Posted by Kelly on August 14th, 2013
Last night I hosted 21 kids and 14 adults for a star party. Even though the sky was filled with puffy cumulus clouds all day, by sunset they began to dissipate, and we had two good hours of viewing before the fog creeped in across the meadow and brought dew to the telescopes. I was able to show them the moon, Saturn with its rings and its moon Titan, the gibbous phase of Venus, the globular cluster M13, two passes of the International Space Station (ISS), and as a bonus we caught a few Perseid meteors. The kids and adults all had a great time and went home with a new experience and more knowledge about space.
If you want to host your own star party, here are a few tips:
• Pick the right night. Summer is better for temperature reasons and because kids don’t have school in the morning, although other seasons work well because it gets dark earlier. I prefer a night a few days after new moon so that the moon is still up after sunset for an hour or two, giving you get lots of observing. Full moon is not a good time to look at the moon because you won’t see any graphic relief, and the nights after full phase the moon rises later and later so you’ll have to stay up late just to see it. It’s also great if there’s either Jupiter or Saturn in the sky (crowd favorites) and a bonus event like a meteor shower or even a comet (maybe ISON this November?).
• Let the kids do what they want. They’ll be excited just to be outside when it’s dark and with all their friends or neighbors, so let them run around and play hide and seek or jump on the trampoline or play on the hammock in the backyard while you’re in the front driveway. When you have the object you want in the telescope’s eyepiece, then call them back to take a peek before letting them run again. Forcing them to cluster around you and wait will drive them, and therefore you, crazy.

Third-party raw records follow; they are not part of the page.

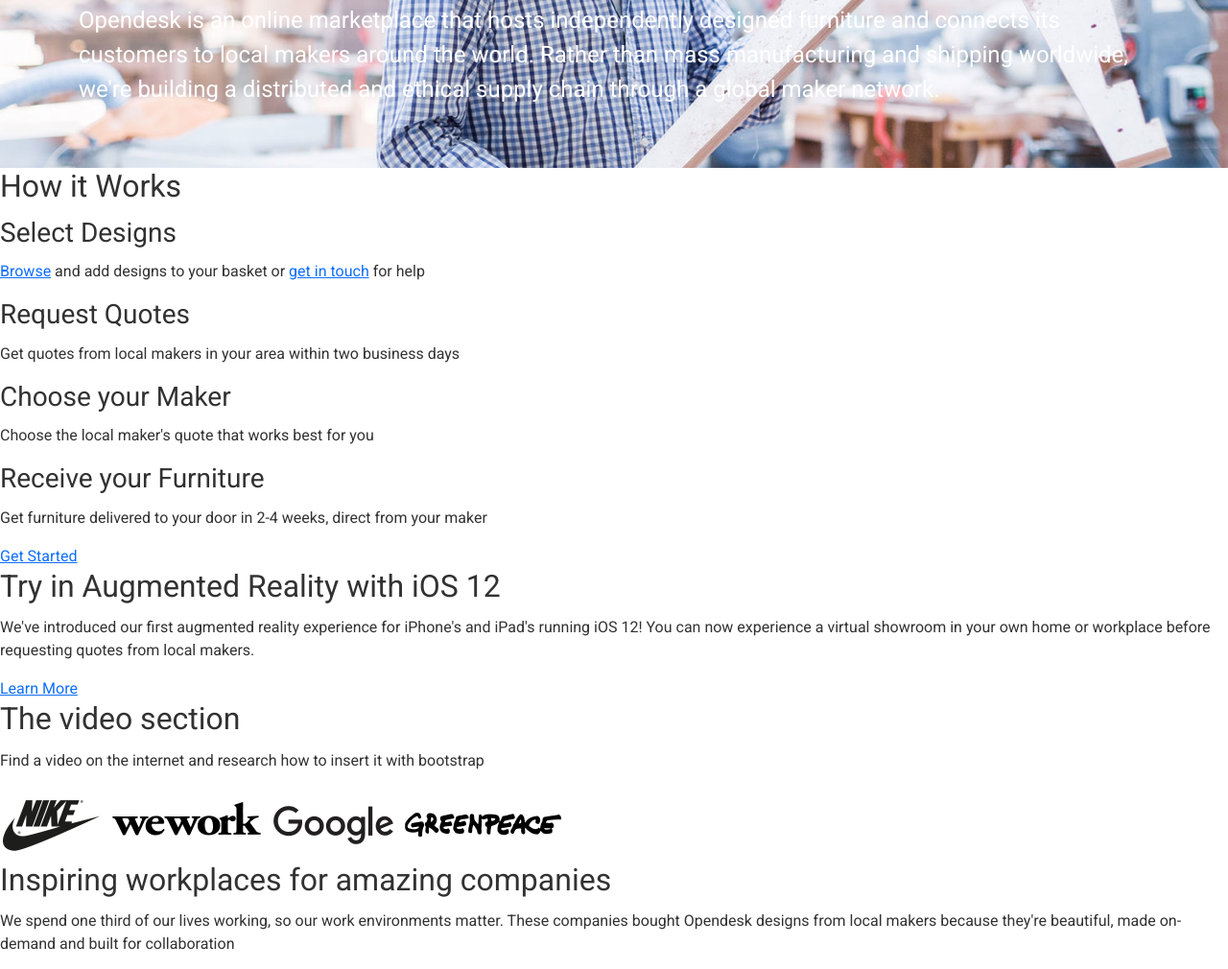
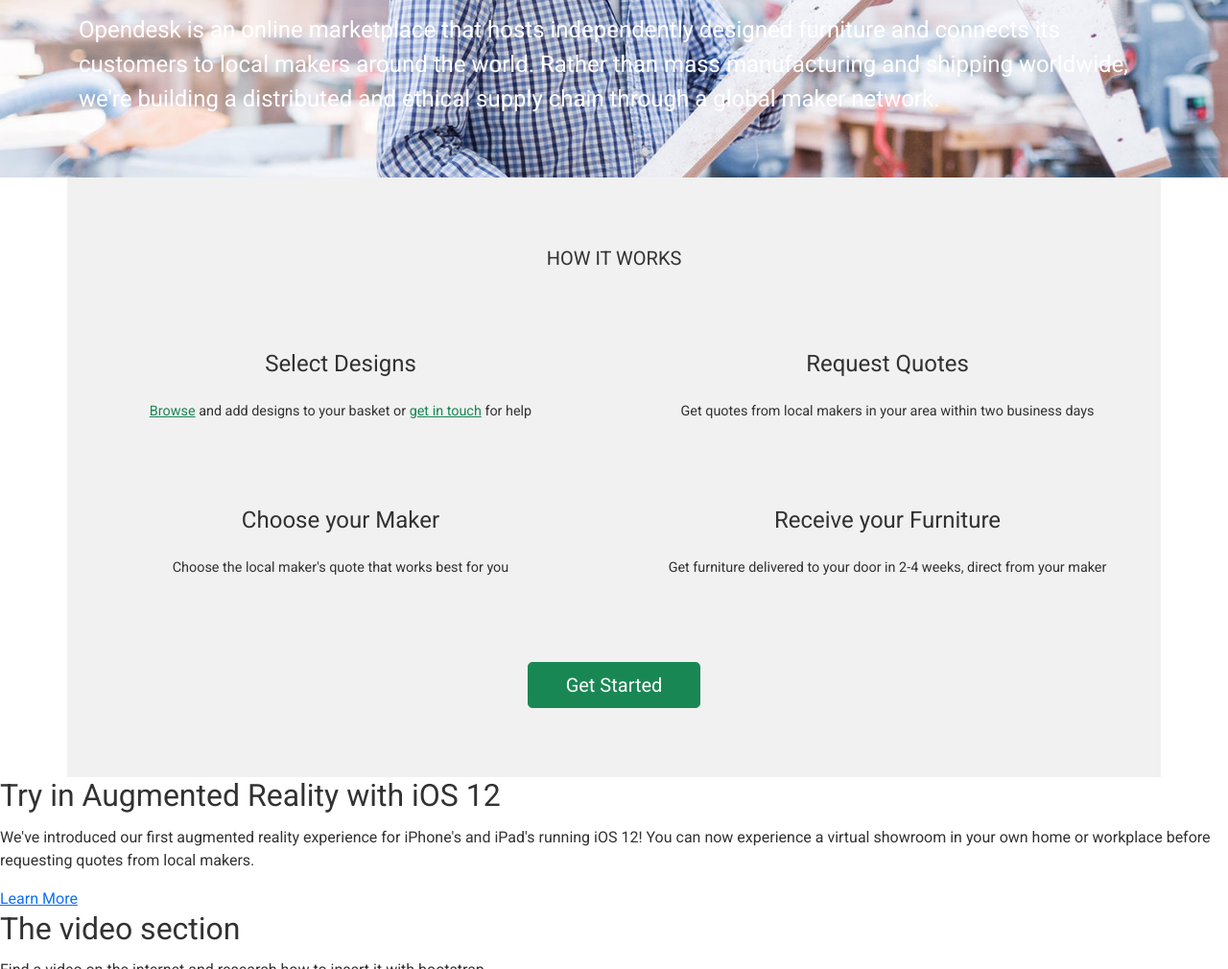
Before and after one commit to lmagnuson07/opendesk-build, a website: page index.html in a window 1280 px wide. Shown: the part 1045-2055 px from the top of the page at 96% size. Drawn offline with nearby package versions, Linux system fonts and the light colour scheme.

Commit message:
How it works section done. Will probably add random svgs to each section.

```diff
--- a/custom-sass/styles.scss
+++ b/custom-sass/styles.scss
@@ -56,6 +56,7 @@
   xl: 1140px,
   xxl: 1320px
 );
+
 .bg-img {
     background-size: cover;
     background-repeat: no-repeat;
@@ -64,6 +65,10 @@
     width: 100%;
 }
 
+.btn-min-width {
+    min-width: 11.25rem;
+}
+
 
 
 
--- a/index.html
+++ b/index.html
@@ -99,7 +99,7 @@
                         <section class="text-white">
                             <h2 class="my-4 fs-1 lh-base">Furniture designed for inspiring workplaces</h2>
                             <p class="fs-4">We're changing the way furniture is made, by connecting customers to local makers</p>
-                            <a class="btn btn-success mt-3" href="#">Shop Furniture</a>
+                            <a class="btn btn-lg btn-success mt-3 btn-min-width" href="#">Shop Furniture</a>
                         </section>
                     </div>
                 </div>
@@ -143,26 +143,40 @@
             </div>
         </div>
 
+        <div class="container bg-secondary text-center py-5">
+            <section class="row">
+                <h2 class="fs-5 text-uppercase pb-5">How it Works</h2>
+                <div class="col-sm-6">
                     <section>
-            <h2>How it Works</h2>
+                        <h3 class="fs-4 pb-2">Select Designs</h3>
+                        <p class="fs-6"><a class="text-success" href="#">Browse</a> and add designs to your basket or <a class="text-success" href="#">get in touch</a> for help</p>
+                    </section>
+                </div>
+
+                <div class="col-sm-6">
                     <section>
-                <h3>Select Designs</h3>
-                <p><a href="#">Browse</a> and add designs to your basket or <a href="#">get in touch</a> for help</p>
+                        <h3 class="fs-4 pb-2">Request Quotes</h3>
+                        <p class="fs-6">Get quotes from local makers in your area within two business days</p>
                     </section>
+                </div>
+
+                <div class="col-sm-6">
                     <section>
-                <h3>Request Quotes</h3>
-                <p>Get quotes from local makers in your area within two business days</p>
+                        <h3 class="fs-4 pb-2 mt-5">Choose your Maker</h3>
+                        <p class="fs-6">Choose the local maker's quote that works best for you</p>
                     </section>
+                </div>
+
+                <div class="col-sm-6">
                     <section>
-                <h3>Choose your Maker</h3>
-                <p>Choose the local maker's quote that works best for you</p>
+                        <h3 class="fs-4 pb-2 mt-5">Receive your Furniture</h3>
+                        <p class="fs-6">Get furniture delivered to your door in 2-4 weeks, direct from your maker</p>
                     </section>
-            <section>
-                <h3>Receive your Furniture</h3>
-                <p>Get furniture delivered to your door in 2-4 weeks, direct from your maker</p>
+                </div>
+
             </section>
-            <a href="#">Get Started</a>
-        </section>
+            <a class="btn btn-success btn-lg mt-5 btn-min-width" href="#">Get Started</a>
+        </div>
 
         <section>
             <h2>Try in Augmented Reality with iOS 12</h2>
```
Also changed, not shown: custom-sass/styles.css, custom-sass/styles.min.css, 2 other files. Lines whose indentation alone changed are shown as unchanged.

• Limit the light. If the kids want to play flashlight tag, make sure it’s on the opposite side of the house from where you’re observing. Turn off your outdoor lights and see if your neighbors will turn theirs off too. We began at 8 pm when the sun set and chatted until it got dark enough to see our first objects (Venus and the Moon) and by the end we were able to look overhead and easily see the dusty strip of the Milky Way.
• Know that the kids will bump the telescope. It doesn’t matter how many times you ask them not to touch it. It’s going to happen. Not a big deal. For the youngest ones you may even want to hold the telescope in position as much as you can so that when it does get bumped, it doesn’t veer wildly off course and take you a long time to find the object again. You’ll have to constantly readjust the scope as your target drifts out of the eyepiece anyway, so think of kids jostling the telescope as just a part of the realigning process.
• Take some time to look without optical aid. Most people don’t have a telescope at home, so while they leave with memories of Saturn looking “like it’s not even real,” they can also leave with knowledge of how to find constellations themselves. Easy ones to point out are the Big Dipper (Ursa Major) and how it leads to the Little Dipper in the front and arcs to Arcturus in Bootes and down to Spica in Virgo. For summer, have them look up and find Vega and then the other two points in the summer triangle. In the northeastern sky show them the distinctive W shape of Cassiopeia. If it’s really dark, show them the constellation that snakes in between the Big and Little Dipppers known as Draco, a name they may be familiar with from the Harry Potter series.
• Check for times of local passes of the ISS and satellites. Go to heavens-above.com and put in your location and then see what will be in the sky during your observing window. We had two passes of the ISS, which none of my guests had ever seen before. Then fill them in with some background info about how many people are up there (6 currently) and where they are from (3 Russians, 2 Americans, 1 Italian), how long they stay onboard at a stretch (usually 6 months but sometimes a year), how high up they fly (200 miles vs. 6 miles up in a plane), and why we can see the ISS for a couple hours after dark and before sunrise but not in the middle of the night even though it’s still there (because it’s high enough to still reflect the sun’s rays around sunset/sunrise). Other fun objects to look for: Iridium flares, the Hubble Space Telescope, and servicing missions to the ISS.
Good luck with your star party, and clear skies!